How to deliver feedback


When an employee is skipping work, missing deadlines or is as useful as a glass hammer it’s enough to pull your hair out. Don’t stay quiet and hope they snap out of it on their own. This way isn’t going to benefit your business or your blood pressure. Giving someone the chance to improve is a hell of a lot easier than firing someone. If you're a small business and afford to lose an employee you can find support here


Nah, we're not talking about the last sandwich at the servo. Many managers use the 'shit sandwich' as a way to soften the blow of negative feedback. Positive + negative + positive = shit sandwich! 

In a study by Ayelet Fishbach, a professor of behavioural science at the University of Chicago, divided her class into two groups. Half the class gave negative feedback to the other half. Surprisingly, the group that received negative feedback thought they were doing great! 


When you serve up a fresh, hot shit sandwich to someone, they're more likely to walk away talking about the bread. 


  1. Note the behaviour that's holding the employee back.
  2. Explain why the behaviour is causing a problem.
  3. Have the person reflect back on the importance of the behaviour.
  4. Finally, let them figure out how to fix it. 


Employees aren't all the same. Shocking we know. So why deliver feedback the same? One of the biggest mistakes employers make is delivering feedback in the same way to different people. 

A way to correct this is to tailor your tone to the employee's personality.

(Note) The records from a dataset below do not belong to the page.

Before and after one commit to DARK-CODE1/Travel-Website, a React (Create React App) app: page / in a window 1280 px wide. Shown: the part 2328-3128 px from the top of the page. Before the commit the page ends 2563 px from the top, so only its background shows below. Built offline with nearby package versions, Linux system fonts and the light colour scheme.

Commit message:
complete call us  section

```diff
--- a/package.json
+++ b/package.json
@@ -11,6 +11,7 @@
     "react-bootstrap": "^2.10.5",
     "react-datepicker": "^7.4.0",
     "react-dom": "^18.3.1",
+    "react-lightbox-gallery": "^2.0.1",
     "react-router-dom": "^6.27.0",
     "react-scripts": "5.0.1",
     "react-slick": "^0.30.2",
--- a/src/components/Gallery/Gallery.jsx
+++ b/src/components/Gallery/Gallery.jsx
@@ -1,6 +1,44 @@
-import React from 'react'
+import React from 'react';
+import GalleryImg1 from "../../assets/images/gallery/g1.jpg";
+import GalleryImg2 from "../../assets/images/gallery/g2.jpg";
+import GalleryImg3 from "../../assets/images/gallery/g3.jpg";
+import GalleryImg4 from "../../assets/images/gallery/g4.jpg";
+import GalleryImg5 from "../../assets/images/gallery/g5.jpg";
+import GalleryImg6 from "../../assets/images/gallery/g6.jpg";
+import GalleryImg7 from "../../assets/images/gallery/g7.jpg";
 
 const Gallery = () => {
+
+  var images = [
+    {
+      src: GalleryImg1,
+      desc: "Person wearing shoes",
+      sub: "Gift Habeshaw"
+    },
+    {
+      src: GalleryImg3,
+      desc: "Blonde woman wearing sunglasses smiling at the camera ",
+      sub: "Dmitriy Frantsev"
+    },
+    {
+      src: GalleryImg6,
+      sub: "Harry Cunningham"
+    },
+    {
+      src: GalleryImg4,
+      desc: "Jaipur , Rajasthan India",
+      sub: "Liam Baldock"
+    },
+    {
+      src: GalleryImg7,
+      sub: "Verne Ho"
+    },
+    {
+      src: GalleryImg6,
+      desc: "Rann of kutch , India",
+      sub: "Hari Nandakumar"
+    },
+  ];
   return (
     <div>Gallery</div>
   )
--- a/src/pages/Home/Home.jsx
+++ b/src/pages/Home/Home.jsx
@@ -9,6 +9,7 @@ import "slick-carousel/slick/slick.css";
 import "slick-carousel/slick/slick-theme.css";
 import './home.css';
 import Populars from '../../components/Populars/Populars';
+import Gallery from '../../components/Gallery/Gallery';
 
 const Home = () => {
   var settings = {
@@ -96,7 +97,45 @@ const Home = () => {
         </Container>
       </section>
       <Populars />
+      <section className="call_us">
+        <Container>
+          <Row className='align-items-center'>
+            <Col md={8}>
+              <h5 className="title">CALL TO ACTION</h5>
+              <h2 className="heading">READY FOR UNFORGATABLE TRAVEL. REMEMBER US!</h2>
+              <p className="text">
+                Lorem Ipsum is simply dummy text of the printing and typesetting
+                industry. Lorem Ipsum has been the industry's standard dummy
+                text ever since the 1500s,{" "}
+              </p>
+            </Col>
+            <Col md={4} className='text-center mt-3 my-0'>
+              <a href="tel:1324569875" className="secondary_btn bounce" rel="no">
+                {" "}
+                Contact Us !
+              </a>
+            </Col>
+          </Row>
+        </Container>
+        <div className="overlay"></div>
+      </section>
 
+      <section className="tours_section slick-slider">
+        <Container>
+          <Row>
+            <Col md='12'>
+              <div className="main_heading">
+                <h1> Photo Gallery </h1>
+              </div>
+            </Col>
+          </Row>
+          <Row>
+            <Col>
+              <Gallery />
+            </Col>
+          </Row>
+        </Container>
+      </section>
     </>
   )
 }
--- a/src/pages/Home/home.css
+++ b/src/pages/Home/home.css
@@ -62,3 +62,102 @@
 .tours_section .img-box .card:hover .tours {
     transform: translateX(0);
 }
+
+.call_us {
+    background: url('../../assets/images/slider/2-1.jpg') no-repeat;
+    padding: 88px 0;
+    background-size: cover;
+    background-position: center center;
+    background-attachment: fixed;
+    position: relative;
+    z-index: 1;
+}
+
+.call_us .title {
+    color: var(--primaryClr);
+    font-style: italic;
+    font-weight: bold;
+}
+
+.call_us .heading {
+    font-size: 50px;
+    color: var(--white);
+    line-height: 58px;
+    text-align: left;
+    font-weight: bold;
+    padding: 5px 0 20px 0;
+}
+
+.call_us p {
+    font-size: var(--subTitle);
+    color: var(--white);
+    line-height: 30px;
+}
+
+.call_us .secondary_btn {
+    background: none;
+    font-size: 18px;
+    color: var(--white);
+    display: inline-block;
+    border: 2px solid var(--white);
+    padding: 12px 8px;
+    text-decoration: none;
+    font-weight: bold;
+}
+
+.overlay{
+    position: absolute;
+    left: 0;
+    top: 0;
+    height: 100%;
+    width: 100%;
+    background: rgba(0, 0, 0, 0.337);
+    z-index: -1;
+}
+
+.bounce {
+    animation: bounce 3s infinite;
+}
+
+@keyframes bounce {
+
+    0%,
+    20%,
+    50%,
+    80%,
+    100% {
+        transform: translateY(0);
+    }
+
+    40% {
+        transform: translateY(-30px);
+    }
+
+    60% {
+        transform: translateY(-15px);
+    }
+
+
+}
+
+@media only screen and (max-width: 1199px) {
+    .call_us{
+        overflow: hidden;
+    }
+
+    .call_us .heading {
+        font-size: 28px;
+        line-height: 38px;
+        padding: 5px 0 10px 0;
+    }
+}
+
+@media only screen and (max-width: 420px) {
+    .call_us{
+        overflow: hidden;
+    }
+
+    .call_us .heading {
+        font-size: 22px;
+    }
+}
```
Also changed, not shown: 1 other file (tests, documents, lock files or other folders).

For example, a more experienced employee might seek out negative feedback as a way to improve. New employees would enjoy constructive feedback to build up confidence in their work. If you're having issues with an apprentice, we have a post on How To Get The Best Out Of Your Apprentice.


Feedback shouldn't be used to punish or blame the employee. Provide clear, specific guidelines on what is acceptable and not in the workplace. And explain why. 

It turns out that negative feedback isn’t always effective at improving employee performance.

Instead of pointing out someone’s weaknesses, try praising them when they do something good. When you highlight their strengths, they’ll feel valued and will actually work harder.